» **About this exercise**: Search the entries below. Return every line that has "title" in it.

» **Input for this task**:
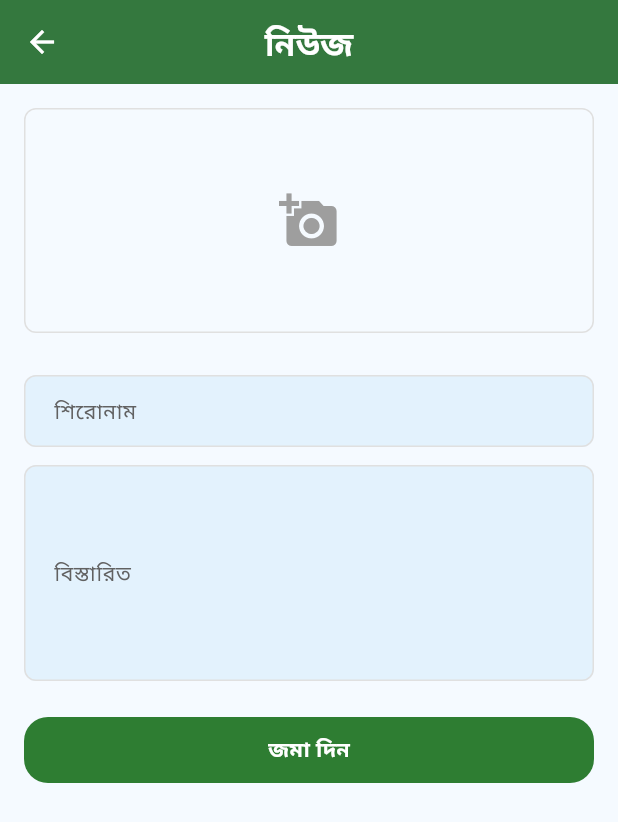
After one commit to zsifat/CNIS, a Flutter app: the NoticeScreen screen opened directly, after a tap on the "add" icon, on a phone screen of 412 x 824 dp. The commit adds this screen. Shown: the top 822 px of the screen. Run offline on Flutter 3.47's test engine with Material 3 defaults, Android fonts, the phone set to English and light mode, and no system bars; our stand-ins replace bloc, cached_network_image, carousel_slider, connectivity_plus, dio, equatable and 15 more; accounts and stored records are empty; network calls fail.

Commit message:
final fourth phase

```diff
--- a/lib/core/bloc_service/bloc_providers.dart
+++ b/lib/core/bloc_service/bloc_providers.dart
@@ -1,4 +1,5 @@
 import 'package:chapainawabganjcity/feature/data_add/presentation/cubit/activity_form_cubit.dart';
+import 'package:chapainawabganjcity/feature/data_add/presentation/cubit/submit_news_cubit.dart';
 import 'package:chapainawabganjcity/feature/login/presentation/presentation/bloc/login_cubit.dart';
 import 'package:chapainawabganjcity/feature/profile/presentation/bloc/profile_info_cubit/profile_info_cubit.dart';
 import 'package:chapainawabganjcity/feature/signup/presentation/bloc/signup_cubit.dart';
@@ -14,7 +15,7 @@ class BlocProviders {
       BlocProvider<ActivityFormCubit>(create: (context) => ActivityFormCubit(),),
       BlocProvider<ProfileUpdateCubit>(create: (context) => ProfileUpdateCubit(),),
       BlocProvider<ProfileCubit>(create: (context) => ProfileCubit(),),
-
+      BlocProvider<SubmitNewsCubit>(create: (context) => SubmitNewsCubit(),),
     ];
   }
 }
--- a/lib/core/network_service/api_constants.dart
+++ b/lib/core/network_service/api_constants.dart
@@ -6,4 +6,5 @@ class ApiConstants {
   static const String dataPost= '$baseUrl/activities';
   static const String updateProfile = '$baseUrl/update-profile';
   static const String profileInfo = '$baseUrl/user/profile';
+  static const String newsPost = '$baseUrl/storenews';
 }
--- /dev/null
+++ b/lib/feature/data_add/presentation/cubit/submit_news_state.dart
@@ -0,0 +1,13 @@
+abstract class SubmitNewsState {}
+
+class SubmitNewsInitial extends SubmitNewsState {}
+
+class SubmitNewsLoading extends SubmitNewsState {}
+
+class SubmitNewsSuccess extends SubmitNewsState {}
+
+class SubmitNewsFailure extends SubmitNewsState {
+  final String error;
+
+  SubmitNewsFailure(this.error);
+}
--- /dev/null
+++ b/lib/feature/data_add/presentation/view/news_add_screen.dart
@@ -0,0 +1,195 @@
+import 'dart:io';
+
+import 'package:chapainawabganjcity/feature/data_add/presentation/cubit/activity_form_cubit.dart';
+import 'package:chapainawabganjcity/feature/data_add/presentation/cubit/data_post_state.dart';
+import 'package:chapainawabganjcity/feature/data_add/presentation/cubit/submit_news_cubit.dart';
+import 'package:chapainawabganjcity/models/news_category.dart';
+import 'package:flutter/material.dart';
+import 'package:flutter_bloc/flutter_bloc.dart';
+import 'package:image_picker/image_picker.dart';
+
+import '../../../../views/widgets/app_bar.dart';
+import '../cubit/submit_news_state.dart';
+
+class NewsAddScreen extends StatefulWidget {
+  const NewsAddScreen({super.key, required this.newsCategory, this.subCatId});
+
+  final NewsCategory newsCategory;
+  final String? subCatId;
+
+  @override
+  State<NewsAddScreen> createState() => _NewsAddScreenState();
+}
+
+class _NewsAddScreenState extends State<NewsAddScreen> {
+  final _formKey = GlobalKey<FormState>();
+
+  File? imageFile;
+  final ImagePicker _picker = ImagePicker();
+  String title = '';
+  String description = '';
+
+  Future<void> _pickImage() async {
+    final XFile? pickedFile = await _picker.pickImage(
+      source: ImageSource.gallery,
+      imageQuality: 70,
+      maxWidth: 1920,
+      maxHeight: 1080,
+    );
+
+    if (pickedFile != null) {
+      final file = File(pickedFile.path);
+      final int sizeInBytes = await file.length();
+      final double sizeInMB = sizeInBytes / (1024 * 1024);
+
+      if (sizeInMB <= 2) {
+        setState(() {
+          imageFile = file;
+        });
+      } else {
+        ScaffoldMessenger.of(context).showSnackBar(
+          const SnackBar(content: Text('ছবিটি খুব বড়। দয়া করে ছোট ছবি ব্যবহার করুন।')),
+        );
+      }
+    }
+  }
+
+  @override
+  Widget build(BuildContext context) {
+    return SafeArea(
+      child: Scaffold(
+        appBar: buildAppBar(widget.newsCategory.title),
+        body: SingleChildScrollView(
+          padding: const EdgeInsets.all(16),
+          child: Form(
+            key: _formKey,
+            child: Column(
+              crossAxisAlignment: CrossAxisAlignment.start,
+              children: [
+                GestureDetector(
+                  onTap: _pickImage,
+                  child: Container(
+                    height: 150,
+                    width: double.infinity,
+                    decoration: BoxDecoration(
+                      borderRadius: BorderRadius.circular(8),
+                      border: Border.all(color: Colors.grey.shade300, width: 1),
+                    ),
+                    child: imageFile != null
+                        ? ClipRRect(
+                        borderRadius: BorderRadius.circular(8),
+                        child: Image.file(imageFile!, fit: BoxFit.cover))
+                        : const Center(
+                        child: Icon(Icons.add_a_photo, size: 40, color: Colors.grey)),
+                  ),
+                ),
+                const SizedBox(height: 16),
+                _buildTextField("শিরোনাম", required: true, onSaved: (val) => title = val!),
+                _buildTextField("বিস্তারিত", required: true, onSaved: (val) => description = val!, minLines: 5),
+                const SizedBox(height: 24),
+                BlocConsumer<SubmitNewsCubit, SubmitNewsState>(
+                  listener: (context, state) {
+                    if(state is SubmitNewsLoading) {
+                      ScaffoldMessenger.of(context).showSnackBar(
+                        const SnackBar(content: Text('অপেক্ষা করুন...')),
+                      );
+                    }
+                    if (state is SubmitNewsSuccess) {
+                      _formKey.currentState?.reset();
+                      setState(() {
+                        imageFile = null;
+                      });
+                      ScaffoldMessenger.of(context).showSnackBar(
+                        const SnackBar(content: Text('নিউজ সফলভাবে জমা হয়েছে।')),
+                      );
+                      Navigator.pop(context);
+                    } else if (state is SubmitNewsFailure) {
+                      ScaffoldMessenger.of(context).showSnackBar(
+                        SnackBar(content: Text('জমা ব্যর্থ হয়েছে: ${state.error}')),
+                      );
+                    }
+                  },
+                  builder: (context, state) {
+                    return GestureDetector(
+                      onTap: () {
+                        if (_formKey.currentState!.validate()) {
+                          _formKey.currentState!.save();
+                          context.read<SubmitNewsCubit>().submitNews(
+                            title: title,
+                            description: description,
+                            image: imageFile,
+                            catId: int.parse(widget.newsCategory.id.toString()),
+                          );
+                        }
+                      },
+                      child: Container(
+                        width: double.infinity,
+                        height: 44,
+                        decoration: BoxDecoration(
+                          color: Colors.green.shade800,
+                          borderRadius: BorderRadius.circular(16),
+                        ),
+                        child: Center(
+                          child: state is ActivityFormLoading
+                              ? const SizedBox(
+                            height: 16,
+                            width: 16,
+                            child: CircularProgressIndicator(
+                              color: Colors.white,
+                              strokeWidth: 2,
+                            ),
+                          )
+                              : const Text(
+                            'জমা দিন',
+                            style: TextStyle(
+                              color: Colors.white,
+                              fontWeight: FontWeight.w700,
+                            ),
+                          ),
+                        ),
+                      ),
+                    );
+                  },
+                ),
+              ],
+            ),
+          ),
+        ),
+      ),
+    );
+  }
+
+  Widget _buildTextField(String label,
+      {bool required = false, FormFieldSetter<String>? onSaved, int minLines = 1}) {
+    return Padding(
+      padding: const EdgeInsets.only(top: 12.0),
+      child: TextFormField(
+        minLines: minLines,
+        maxLines: null,
+        keyboardType: TextInputType.multiline,
+        decoration: InputDecoration(
+          labelText: label,
+          labelStyle: TextStyle(color: Colors.grey.shade700, fontSize: 14),
+          border: OutlineInputBorder(
+            borderRadius: BorderRadius.circular(8),
+            borderSide: BorderSide(color: Colors.grey.shade300),
+          ),
+          enabledBorder: OutlineInputBorder(
+            borderRadius: BorderRadius.circular(8),
+            borderSide: BorderSide(color: Colors.grey.shade300),
+          ),
+          focusedBorder: OutlineInputBorder(
+            borderRadius: BorderRadius.circular(8),
+            borderSide: BorderSide(color: Colors.green.shade800),
+          ),
+          errorBorder: OutlineInputBorder(
+            borderRadius: BorderRadius.circular(8),
+            borderSide: BorderSide(color: Colors.red.shade800),
+          ),
+        ),
+        validator: required ? (value) => value == null || value.isEmpty ? 'ফিল্ডটি আবশ্যক' : null : null,
+        onSaved: onSaved,
+      ),
+    );
+  }
+}
--- a/lib/views/notice_screen.dart
+++ b/lib/views/notice_screen.dart
@@ -1,3 +1,4 @@
+import 'package:chapainawabganjcity/models/news_category.dart';
 import 'package:chapainawabganjcity/viewmodels/news_viewmodel.dart';
 import 'package:chapainawabganjcity/viewmodels/news_category_viewmodel.dart';
 import 'package:chapainawabganjcity/views/notice_details.dart';
@@ -10,6 +11,7 @@ import 'package:flutter_svg/flutter_svg.dart';
 import 'package:get/get.dart';
 
 import '../feature/data_add/presentation/view/data_add_screen.dart';
+import '../feature/data_add/presentation/view/news_add_screen.dart';
 
 class NoticeScreen extends ConsumerStatefulWidget {
   const NoticeScreen({super.key});
@@ -52,22 +54,25 @@ class _NoticeScreenState extends ConsumerState<NoticeScreen> {
   @override
   Widget build(BuildContext context) {
     final newsCategoryState = ref.watch(newsCategoryProvider);
-    final categories = newsCategoryState.newsCategories;
+    final categories = newsCategoryState.newsCategories.where((element) => element.id != 0).toList();
     final allNews = ref.watch(newsProvider);
 
     return Scaffold(
       appBar: buildAppBar("নোটিফিকেশন"),
-      // floatingActionButton: FloatingActionButton(
-      //   backgroundColor: Colors.green.shade800,
-      //   child: const Icon(
-      //     Icons.add,
-      //     color: Colors.white,
-      //     size: 36,
-      //   ),
-      //   onPressed: () {
-      //     Get.to(const InputFormScreen(catId: '0'));
-      //   },
-      // ),
+      floatingActionButton: FloatingActionButton(
+        backgroundColor: Colors.green.shade800,
+        child: const Icon(
+          Icons.add,
+          color: Colors.white,
+          size: 36,
+        ),
+        onPressed: () {
+          Get.to(NewsAddScreen(
+            newsCategory: selectedCategoryIndex == 0 ? NewsCategory(id: 0,
+                title: 'নিউজ') : categories[selectedCategoryIndex-1],
+          ));
+        },
+      ),
       body: isOffline
           ? buildNoInternet()
           : RefreshIndicator(
@@ -128,7 +133,7 @@ class _NoticeScreenState extends ConsumerState<NoticeScreen> {
                                 ),
                                 child: Center(
                                   child: Text(
-                                    index == 0 ? 'All' : categories[index - 1].title,
+                                    (index == 0) ? 'All' : categories[index - 1].title,
                                     style: TextStyle(
                                       color: selectedCategoryIndex == index
                                           ? Colors.white
```
Also changed, not shown: lib/feature/data_add/data/repository/data_post_repository.dart (+33 -0 lines), lib/feature/data_add/presentation/cubit/submit_news_cubit.dart (added, +31 -0 lines).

» **Solved exercise**:
+  String title = '';
+        appBar: buildAppBar(widget.newsCategory.title),
+                _buildTextField("শিরোনাম", required: true, onSaved: (val) => title = val!),
+                            title: title,
+                title: 'নিউজ') : categories[selectedCategoryIndex-1],
-                                    index == 0 ? 'All' : categories[index - 1].title,
+                                    (index == 0) ? 'All' : categories[index - 1].title,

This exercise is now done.